Look through the material for lines with the word "Connection", and copy each one.
[Available records Boundary: Start]
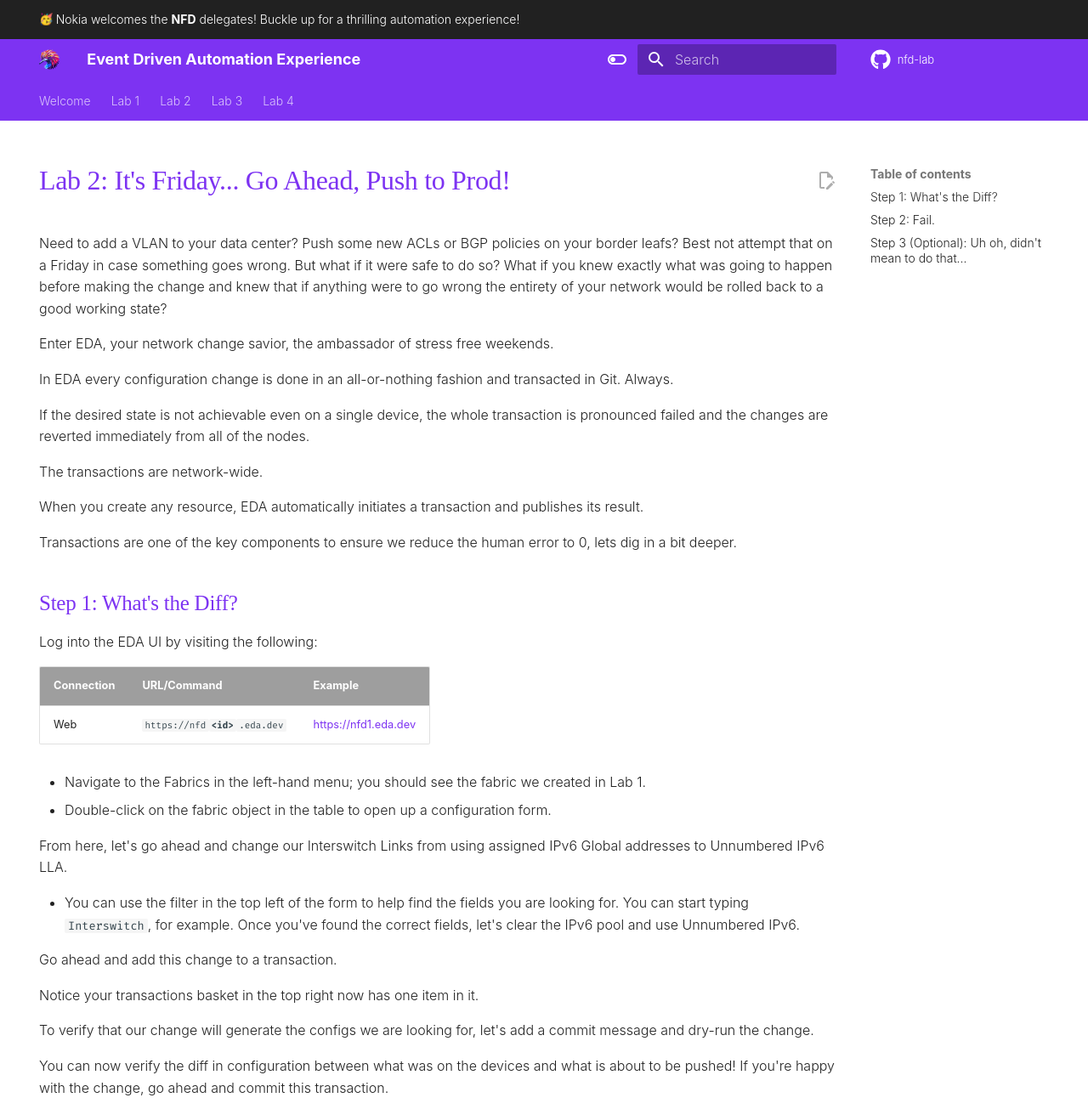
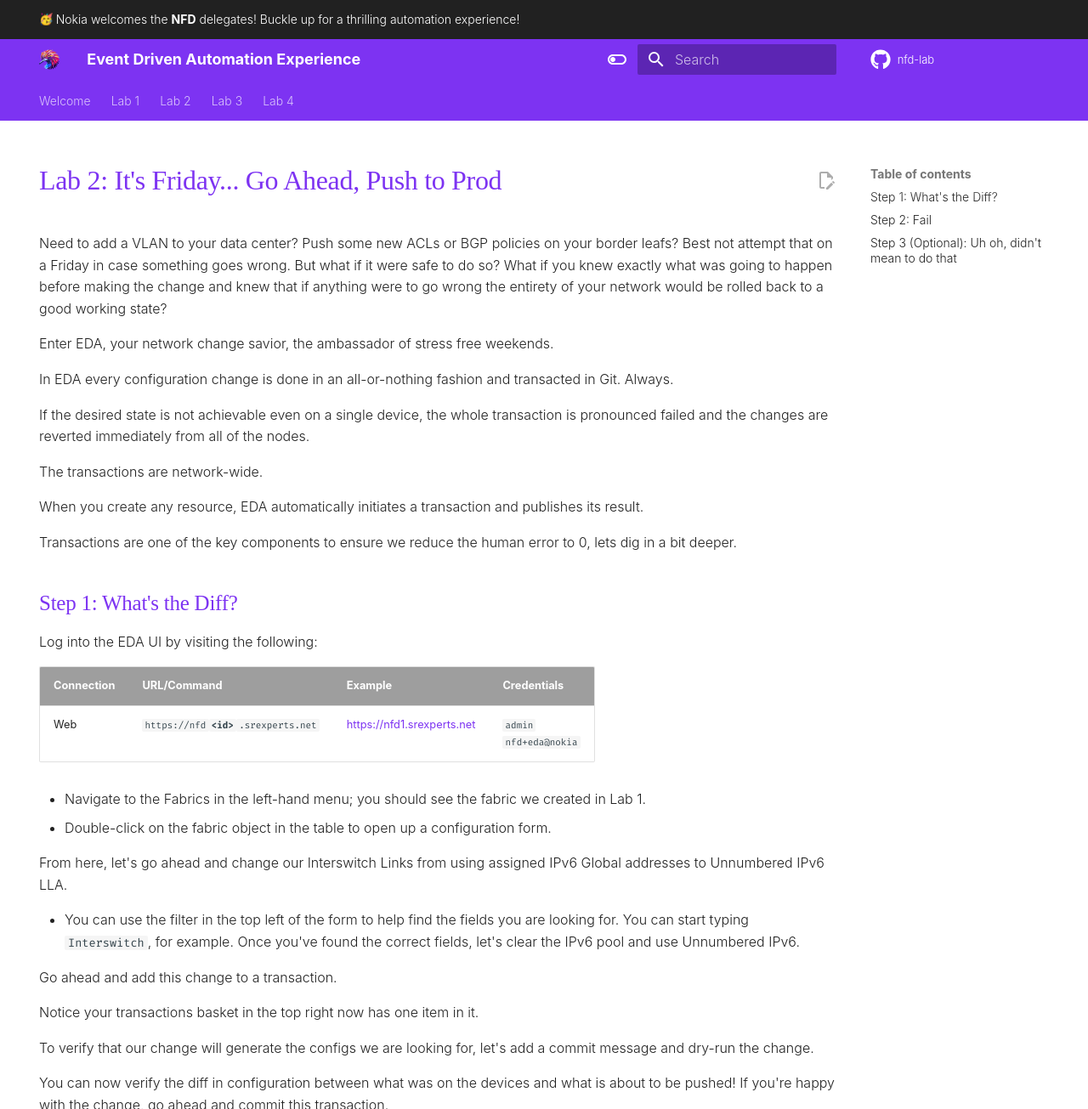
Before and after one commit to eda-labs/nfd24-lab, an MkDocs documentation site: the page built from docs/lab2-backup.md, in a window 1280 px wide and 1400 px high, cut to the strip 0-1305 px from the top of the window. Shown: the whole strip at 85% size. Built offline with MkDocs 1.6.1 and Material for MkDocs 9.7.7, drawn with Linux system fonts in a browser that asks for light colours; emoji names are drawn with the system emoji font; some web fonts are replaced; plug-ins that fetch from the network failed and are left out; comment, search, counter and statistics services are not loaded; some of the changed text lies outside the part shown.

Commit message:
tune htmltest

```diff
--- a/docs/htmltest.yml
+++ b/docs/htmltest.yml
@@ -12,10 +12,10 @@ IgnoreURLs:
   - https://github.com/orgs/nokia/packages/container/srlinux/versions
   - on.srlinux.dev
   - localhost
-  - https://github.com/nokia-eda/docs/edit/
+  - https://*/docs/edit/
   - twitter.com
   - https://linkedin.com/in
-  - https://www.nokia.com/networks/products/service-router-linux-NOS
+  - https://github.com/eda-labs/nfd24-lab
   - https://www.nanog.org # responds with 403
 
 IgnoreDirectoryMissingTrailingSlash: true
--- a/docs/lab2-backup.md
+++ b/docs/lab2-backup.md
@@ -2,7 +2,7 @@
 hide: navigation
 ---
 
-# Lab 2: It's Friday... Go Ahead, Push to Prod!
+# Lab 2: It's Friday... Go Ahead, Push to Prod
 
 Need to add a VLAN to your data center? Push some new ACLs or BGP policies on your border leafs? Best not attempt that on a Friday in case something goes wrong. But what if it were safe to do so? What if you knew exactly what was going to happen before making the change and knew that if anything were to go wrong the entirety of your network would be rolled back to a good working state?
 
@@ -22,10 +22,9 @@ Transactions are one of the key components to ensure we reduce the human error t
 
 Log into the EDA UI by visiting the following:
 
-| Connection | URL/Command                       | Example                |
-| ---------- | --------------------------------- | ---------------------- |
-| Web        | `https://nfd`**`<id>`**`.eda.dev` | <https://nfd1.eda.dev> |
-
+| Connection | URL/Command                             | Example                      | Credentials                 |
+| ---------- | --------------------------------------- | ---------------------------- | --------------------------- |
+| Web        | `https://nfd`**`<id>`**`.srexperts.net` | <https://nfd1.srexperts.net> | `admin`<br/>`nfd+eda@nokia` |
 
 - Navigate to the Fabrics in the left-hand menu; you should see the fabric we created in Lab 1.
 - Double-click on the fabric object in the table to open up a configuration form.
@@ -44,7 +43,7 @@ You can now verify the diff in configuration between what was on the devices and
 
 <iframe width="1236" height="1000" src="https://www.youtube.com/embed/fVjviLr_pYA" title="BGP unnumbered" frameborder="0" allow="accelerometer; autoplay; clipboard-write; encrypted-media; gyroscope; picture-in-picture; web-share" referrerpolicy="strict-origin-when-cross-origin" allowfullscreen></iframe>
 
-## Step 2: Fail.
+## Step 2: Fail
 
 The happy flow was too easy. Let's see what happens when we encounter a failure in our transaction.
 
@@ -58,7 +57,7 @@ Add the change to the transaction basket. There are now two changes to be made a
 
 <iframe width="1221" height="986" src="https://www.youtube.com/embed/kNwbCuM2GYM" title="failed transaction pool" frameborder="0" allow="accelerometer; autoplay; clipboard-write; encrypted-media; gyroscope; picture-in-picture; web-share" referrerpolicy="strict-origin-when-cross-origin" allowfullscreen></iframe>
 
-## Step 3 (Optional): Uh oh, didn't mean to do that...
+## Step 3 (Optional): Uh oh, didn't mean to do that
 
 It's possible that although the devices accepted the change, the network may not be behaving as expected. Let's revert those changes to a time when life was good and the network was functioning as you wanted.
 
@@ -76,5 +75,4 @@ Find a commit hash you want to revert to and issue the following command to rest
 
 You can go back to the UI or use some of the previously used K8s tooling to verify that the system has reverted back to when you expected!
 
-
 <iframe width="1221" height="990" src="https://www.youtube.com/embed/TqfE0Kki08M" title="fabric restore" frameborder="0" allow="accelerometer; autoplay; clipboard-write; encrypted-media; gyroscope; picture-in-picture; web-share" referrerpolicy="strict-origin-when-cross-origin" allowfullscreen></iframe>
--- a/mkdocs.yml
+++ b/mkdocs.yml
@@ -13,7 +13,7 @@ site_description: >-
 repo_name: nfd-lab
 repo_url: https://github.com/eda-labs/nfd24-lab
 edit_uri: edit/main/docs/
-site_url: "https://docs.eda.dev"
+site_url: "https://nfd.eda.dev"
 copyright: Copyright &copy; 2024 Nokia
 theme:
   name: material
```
[Available records Boundary: End]
[Available records Boundary: Start]
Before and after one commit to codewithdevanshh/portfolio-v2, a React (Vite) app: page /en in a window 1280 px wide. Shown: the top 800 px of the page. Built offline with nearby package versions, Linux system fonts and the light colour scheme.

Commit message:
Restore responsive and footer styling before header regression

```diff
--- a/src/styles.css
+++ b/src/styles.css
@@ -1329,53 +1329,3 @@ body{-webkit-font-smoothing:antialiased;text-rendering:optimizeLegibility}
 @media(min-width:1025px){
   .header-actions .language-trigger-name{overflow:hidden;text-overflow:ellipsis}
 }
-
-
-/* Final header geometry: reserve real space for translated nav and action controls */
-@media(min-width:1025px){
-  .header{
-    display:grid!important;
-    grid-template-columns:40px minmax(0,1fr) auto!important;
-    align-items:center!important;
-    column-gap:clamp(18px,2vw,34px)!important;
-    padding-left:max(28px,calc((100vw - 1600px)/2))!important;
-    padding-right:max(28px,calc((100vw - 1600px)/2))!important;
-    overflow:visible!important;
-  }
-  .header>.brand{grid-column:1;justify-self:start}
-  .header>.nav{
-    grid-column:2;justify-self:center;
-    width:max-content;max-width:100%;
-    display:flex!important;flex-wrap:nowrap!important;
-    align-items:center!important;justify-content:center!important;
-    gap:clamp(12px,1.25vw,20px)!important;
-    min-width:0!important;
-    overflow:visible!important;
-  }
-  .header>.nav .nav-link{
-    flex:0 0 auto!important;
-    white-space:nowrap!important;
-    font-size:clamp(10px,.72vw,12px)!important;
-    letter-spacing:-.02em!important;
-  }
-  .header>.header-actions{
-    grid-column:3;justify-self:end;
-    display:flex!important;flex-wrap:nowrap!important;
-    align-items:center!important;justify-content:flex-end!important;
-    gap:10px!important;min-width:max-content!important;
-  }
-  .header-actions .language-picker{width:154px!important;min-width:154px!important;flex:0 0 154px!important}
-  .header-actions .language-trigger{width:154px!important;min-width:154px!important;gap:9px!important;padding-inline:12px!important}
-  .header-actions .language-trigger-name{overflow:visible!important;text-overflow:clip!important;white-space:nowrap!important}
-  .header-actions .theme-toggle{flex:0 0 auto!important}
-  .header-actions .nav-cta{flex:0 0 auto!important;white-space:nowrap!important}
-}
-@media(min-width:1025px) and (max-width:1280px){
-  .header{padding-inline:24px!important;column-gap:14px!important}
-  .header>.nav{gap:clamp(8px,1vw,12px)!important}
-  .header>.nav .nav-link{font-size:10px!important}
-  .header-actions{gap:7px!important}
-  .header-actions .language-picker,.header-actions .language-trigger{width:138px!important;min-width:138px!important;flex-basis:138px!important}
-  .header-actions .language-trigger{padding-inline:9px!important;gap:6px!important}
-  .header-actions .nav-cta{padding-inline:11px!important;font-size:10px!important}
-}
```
[Available records Boundary: End]
> Response to this exercise
-| Connection | URL/Command                       | Example                |
+| Connection | URL/Command                             | Example                      | Credentials                 |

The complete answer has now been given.